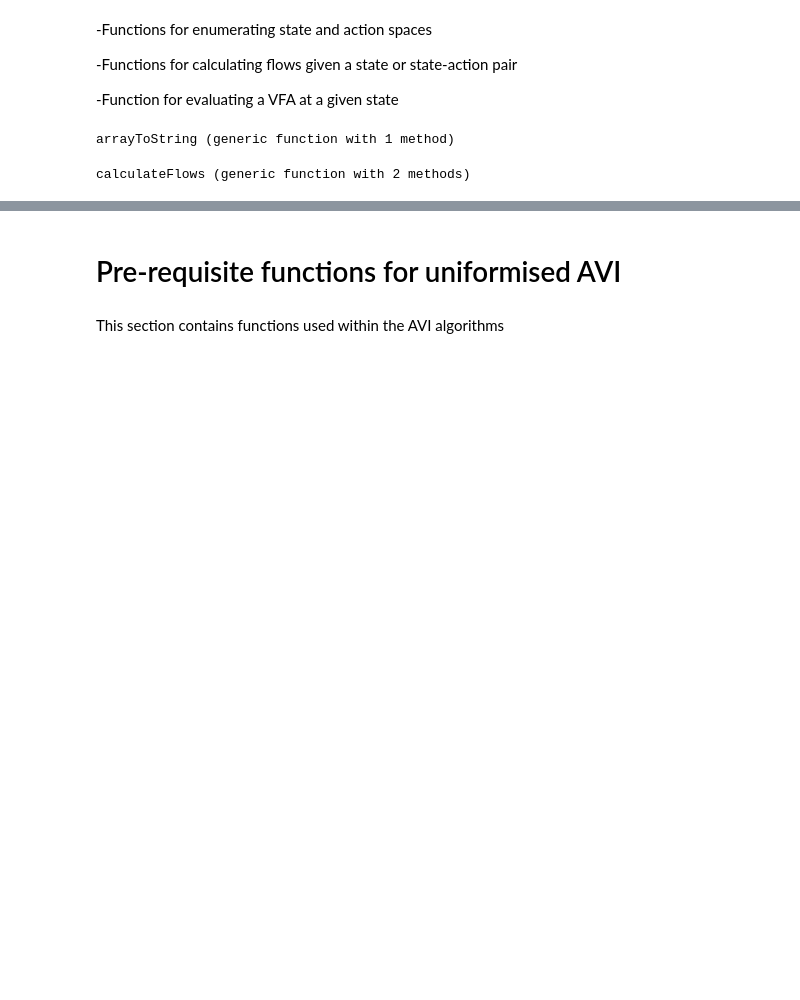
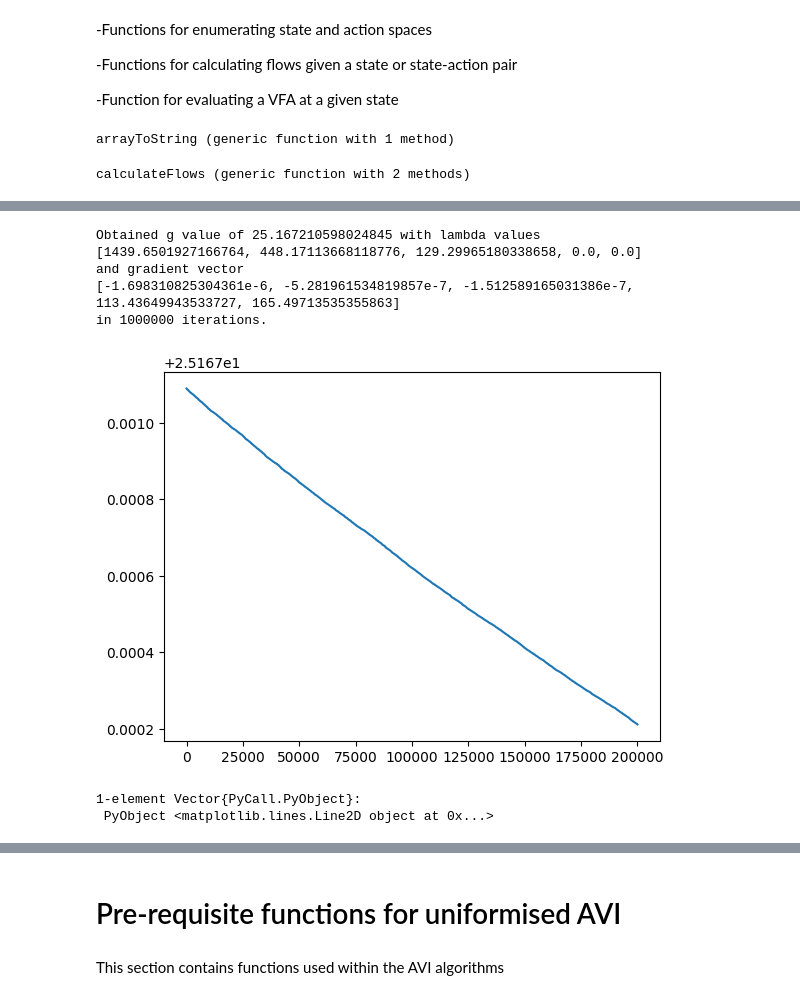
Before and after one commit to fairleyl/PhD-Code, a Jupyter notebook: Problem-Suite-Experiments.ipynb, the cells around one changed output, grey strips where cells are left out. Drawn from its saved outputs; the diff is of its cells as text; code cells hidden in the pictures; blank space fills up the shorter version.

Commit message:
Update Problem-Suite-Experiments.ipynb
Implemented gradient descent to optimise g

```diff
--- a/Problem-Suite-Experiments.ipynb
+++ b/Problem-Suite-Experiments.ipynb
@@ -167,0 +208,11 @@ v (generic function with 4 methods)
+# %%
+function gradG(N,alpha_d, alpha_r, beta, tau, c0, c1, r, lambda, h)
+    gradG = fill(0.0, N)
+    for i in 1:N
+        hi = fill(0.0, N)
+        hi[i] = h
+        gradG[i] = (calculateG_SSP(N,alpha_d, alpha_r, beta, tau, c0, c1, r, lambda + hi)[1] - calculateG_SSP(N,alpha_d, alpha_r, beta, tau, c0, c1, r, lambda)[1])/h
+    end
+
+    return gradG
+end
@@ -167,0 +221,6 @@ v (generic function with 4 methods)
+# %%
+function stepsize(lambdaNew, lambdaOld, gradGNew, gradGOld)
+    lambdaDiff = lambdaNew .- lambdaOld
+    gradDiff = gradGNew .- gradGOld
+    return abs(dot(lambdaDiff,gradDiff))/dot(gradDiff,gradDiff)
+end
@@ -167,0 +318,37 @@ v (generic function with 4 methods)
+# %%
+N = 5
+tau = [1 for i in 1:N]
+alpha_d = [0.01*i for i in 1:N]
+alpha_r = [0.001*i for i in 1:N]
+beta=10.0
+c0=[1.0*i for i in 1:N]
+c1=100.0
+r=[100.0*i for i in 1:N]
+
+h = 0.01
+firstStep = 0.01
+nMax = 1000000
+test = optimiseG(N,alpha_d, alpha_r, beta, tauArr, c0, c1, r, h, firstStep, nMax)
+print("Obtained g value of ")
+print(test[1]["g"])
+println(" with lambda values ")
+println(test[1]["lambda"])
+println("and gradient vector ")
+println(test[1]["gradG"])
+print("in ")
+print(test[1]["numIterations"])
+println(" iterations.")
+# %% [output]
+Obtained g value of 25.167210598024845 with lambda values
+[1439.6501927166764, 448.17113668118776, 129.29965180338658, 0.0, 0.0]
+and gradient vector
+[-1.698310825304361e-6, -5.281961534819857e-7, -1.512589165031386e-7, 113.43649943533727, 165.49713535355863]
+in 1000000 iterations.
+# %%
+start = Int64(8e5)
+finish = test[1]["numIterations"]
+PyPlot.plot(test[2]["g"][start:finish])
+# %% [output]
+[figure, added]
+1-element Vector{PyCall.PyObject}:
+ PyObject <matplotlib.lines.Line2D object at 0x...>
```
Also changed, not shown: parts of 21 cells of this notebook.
...
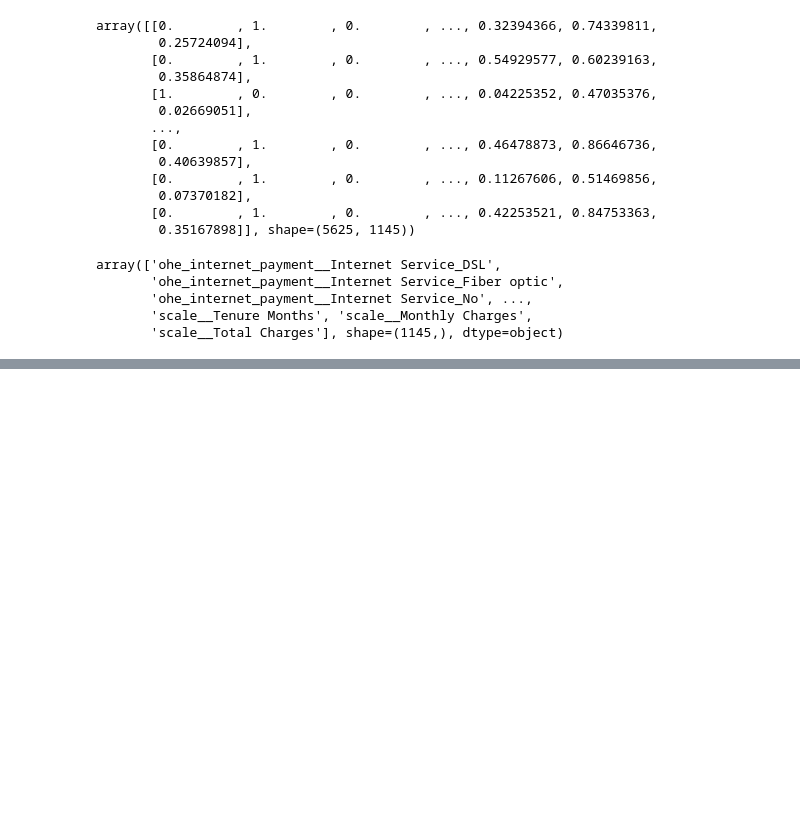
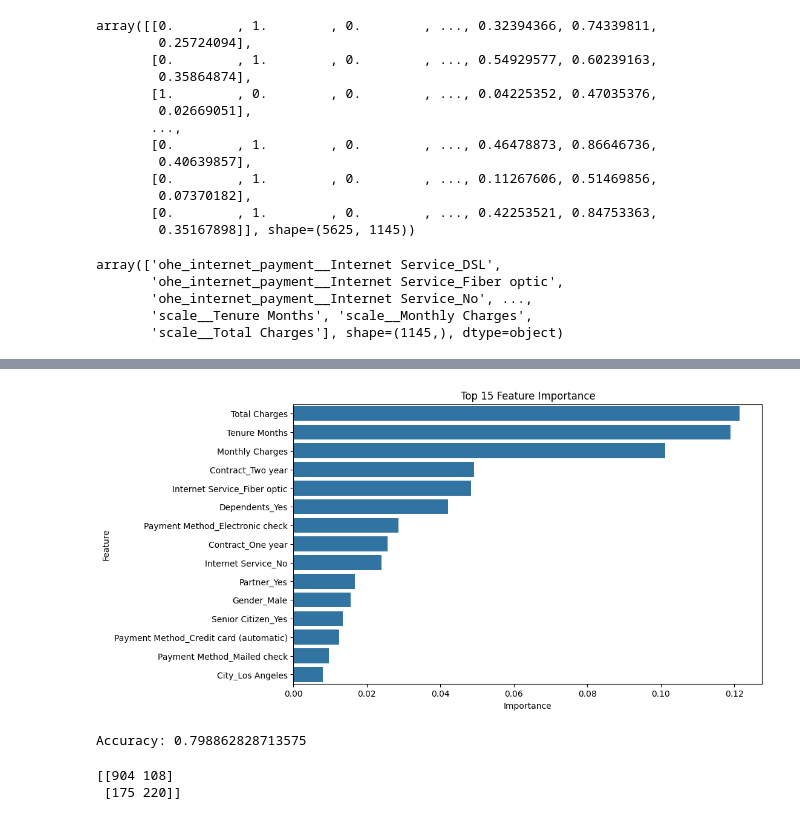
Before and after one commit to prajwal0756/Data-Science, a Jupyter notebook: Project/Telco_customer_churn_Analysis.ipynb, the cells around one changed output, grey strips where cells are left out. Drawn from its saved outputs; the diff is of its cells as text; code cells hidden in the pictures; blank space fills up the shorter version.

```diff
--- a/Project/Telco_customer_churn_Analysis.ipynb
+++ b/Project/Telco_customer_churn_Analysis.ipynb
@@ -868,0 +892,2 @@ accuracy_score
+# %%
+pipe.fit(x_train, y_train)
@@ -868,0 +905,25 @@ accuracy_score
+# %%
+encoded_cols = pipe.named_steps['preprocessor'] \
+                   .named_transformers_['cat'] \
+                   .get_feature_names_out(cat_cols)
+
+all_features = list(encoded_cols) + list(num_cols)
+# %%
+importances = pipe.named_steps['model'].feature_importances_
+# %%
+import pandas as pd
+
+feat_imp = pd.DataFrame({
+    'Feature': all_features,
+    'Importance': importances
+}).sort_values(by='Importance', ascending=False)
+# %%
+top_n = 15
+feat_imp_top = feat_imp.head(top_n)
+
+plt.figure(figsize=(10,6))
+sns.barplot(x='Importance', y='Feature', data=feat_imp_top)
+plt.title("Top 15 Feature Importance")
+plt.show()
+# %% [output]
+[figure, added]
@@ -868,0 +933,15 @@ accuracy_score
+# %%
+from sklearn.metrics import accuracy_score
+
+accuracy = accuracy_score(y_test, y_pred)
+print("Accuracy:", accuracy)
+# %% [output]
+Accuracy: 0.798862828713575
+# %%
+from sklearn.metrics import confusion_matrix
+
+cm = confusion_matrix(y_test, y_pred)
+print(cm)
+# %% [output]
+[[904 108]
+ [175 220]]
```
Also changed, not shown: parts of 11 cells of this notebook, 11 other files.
--
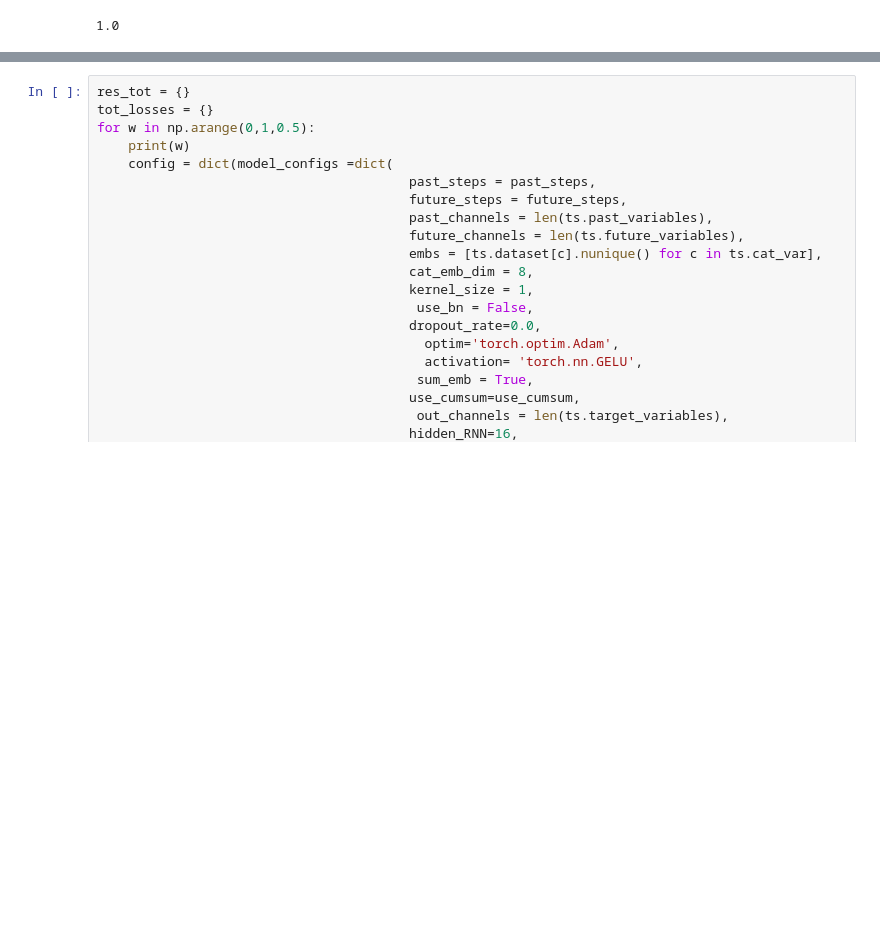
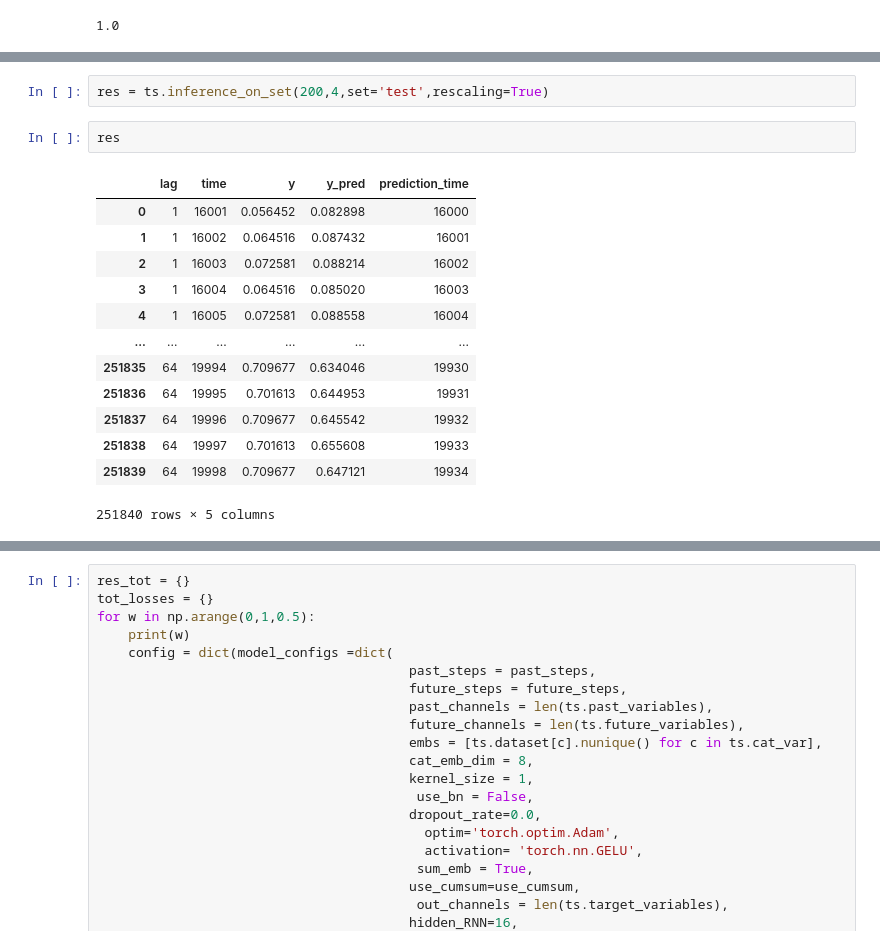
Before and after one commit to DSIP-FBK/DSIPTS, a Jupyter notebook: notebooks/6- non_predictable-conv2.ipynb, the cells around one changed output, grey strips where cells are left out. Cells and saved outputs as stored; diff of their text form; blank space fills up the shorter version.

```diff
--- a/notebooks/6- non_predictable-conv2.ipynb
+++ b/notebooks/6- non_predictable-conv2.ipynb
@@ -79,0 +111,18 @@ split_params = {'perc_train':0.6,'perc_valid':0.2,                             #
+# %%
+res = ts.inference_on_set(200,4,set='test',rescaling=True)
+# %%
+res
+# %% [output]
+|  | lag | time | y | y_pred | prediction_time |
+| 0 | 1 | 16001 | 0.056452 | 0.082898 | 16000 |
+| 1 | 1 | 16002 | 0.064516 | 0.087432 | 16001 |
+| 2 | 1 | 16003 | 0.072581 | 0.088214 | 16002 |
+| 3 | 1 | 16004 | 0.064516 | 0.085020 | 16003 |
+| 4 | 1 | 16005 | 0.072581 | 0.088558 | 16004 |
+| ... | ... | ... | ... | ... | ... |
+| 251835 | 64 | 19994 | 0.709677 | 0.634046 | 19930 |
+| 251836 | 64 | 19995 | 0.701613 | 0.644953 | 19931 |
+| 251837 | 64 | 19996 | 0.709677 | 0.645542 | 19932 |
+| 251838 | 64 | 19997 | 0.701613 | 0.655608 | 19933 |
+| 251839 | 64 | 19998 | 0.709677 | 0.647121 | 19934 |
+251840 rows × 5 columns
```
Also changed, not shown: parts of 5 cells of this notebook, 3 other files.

* _Aim of the task_
Please work out how many lines in this listing contain "ipynb", then give only that number.

* _Problem solution_
10